### WHAT IS EXPECTED
The entries shown here must be retyped in full, with no pictures included.

### THE INPUT
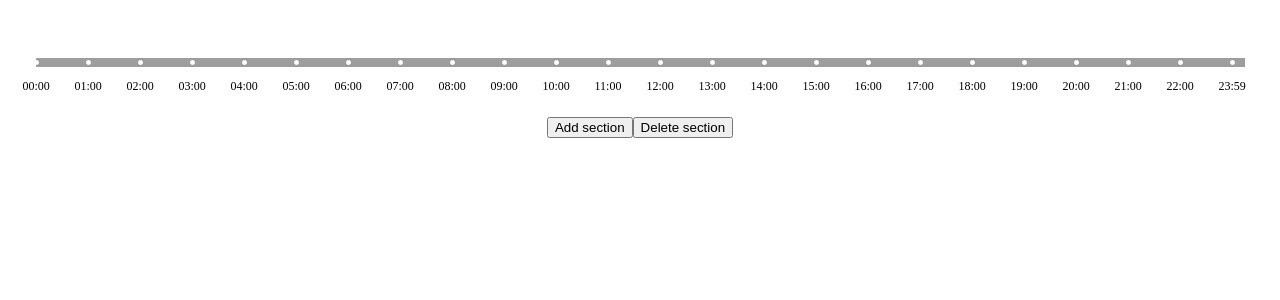
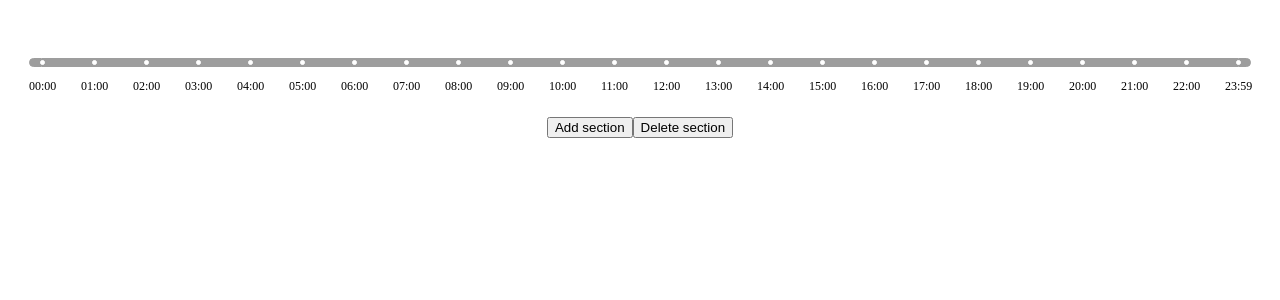
Before and after one commit to eliesser/multi-range-slider, a React (Vite) app: page / in a window 1280 px wide. Shown: the top 300 px of the page. Built offline with nearby package versions, Linux system fonts and the light colour scheme.

Commit message:
add styles

```diff
--- a/src/components/SliderMultiRangeHours/SliderMultiRangeHours.jsx
+++ b/src/components/SliderMultiRangeHours/SliderMultiRangeHours.jsx
@@ -159,6 +159,9 @@ export const SliderMultiRangeHours = () => {
             'active'
           }`}
         >
+          <div className='hour type-disable'>
+            <div className='dot dot-any'></div>
+          </div>
           {hours.map((node, index) => (
             <SliderNode
               key={node.hour}
--- a/src/components/SliderMultiRangeHours/css/styles.css
+++ b/src/components/SliderMultiRangeHours/css/styles.css
@@ -27,13 +27,13 @@
     position: relative;
 
     &:first-child {
-      /* border-top-left-radius: 0.313rem;
-      border-bottom-left-radius: 0.313rem */
+      border-top-left-radius: 0.313rem;
+      border-bottom-left-radius: 0.313rem;
     }
 
     &:last-child {
-      /* border-top-right-radius: 0.313rem;
-      border-bottom-right-radius: 0.313rem; */
+      border-top-right-radius: 0.313rem;
+      border-bottom-right-radius: 0.313rem;
     }
 
     &.type-disable {
```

### OUTPUT OF THE TASK
Before and after one commit to eliesser/multi-range-slider, a React (Vite) app: page / in a window 1280 px wide. Shown: the top 300 px of the page. Built offline with nearby package versions, Linux system fonts and the light colour scheme.

Commit message:
add styles

```diff
--- a/src/components/SliderMultiRangeHours/SliderMultiRangeHours.jsx
+++ b/src/components/SliderMultiRangeHours/SliderMultiRangeHours.jsx
@@ -159,6 +159,9 @@ export const SliderMultiRangeHours = () => {
             'active'
           }`}
         >
+          <div className='hour type-disable'>
+            <div className='dot dot-any'></div>
+          </div>
           {hours.map((node, index) => (
             <SliderNode
               key={node.hour}
--- a/src/components/SliderMultiRangeHours/css/styles.css
+++ b/src/components/SliderMultiRangeHours/css/styles.css
@@ -27,13 +27,13 @@
     position: relative;
 
     &:first-child {
-      /* border-top-left-radius: 0.313rem;
-      border-bottom-left-radius: 0.313rem */
+      border-top-left-radius: 0.313rem;
+      border-bottom-left-radius: 0.313rem;
     }
 
     &:last-child {
-      /* border-top-right-radius: 0.313rem;
-      border-bottom-right-radius: 0.313rem; */
+      border-top-right-radius: 0.313rem;
+      border-bottom-right-radius: 0.313rem;
     }
 
     &.type-disable {
```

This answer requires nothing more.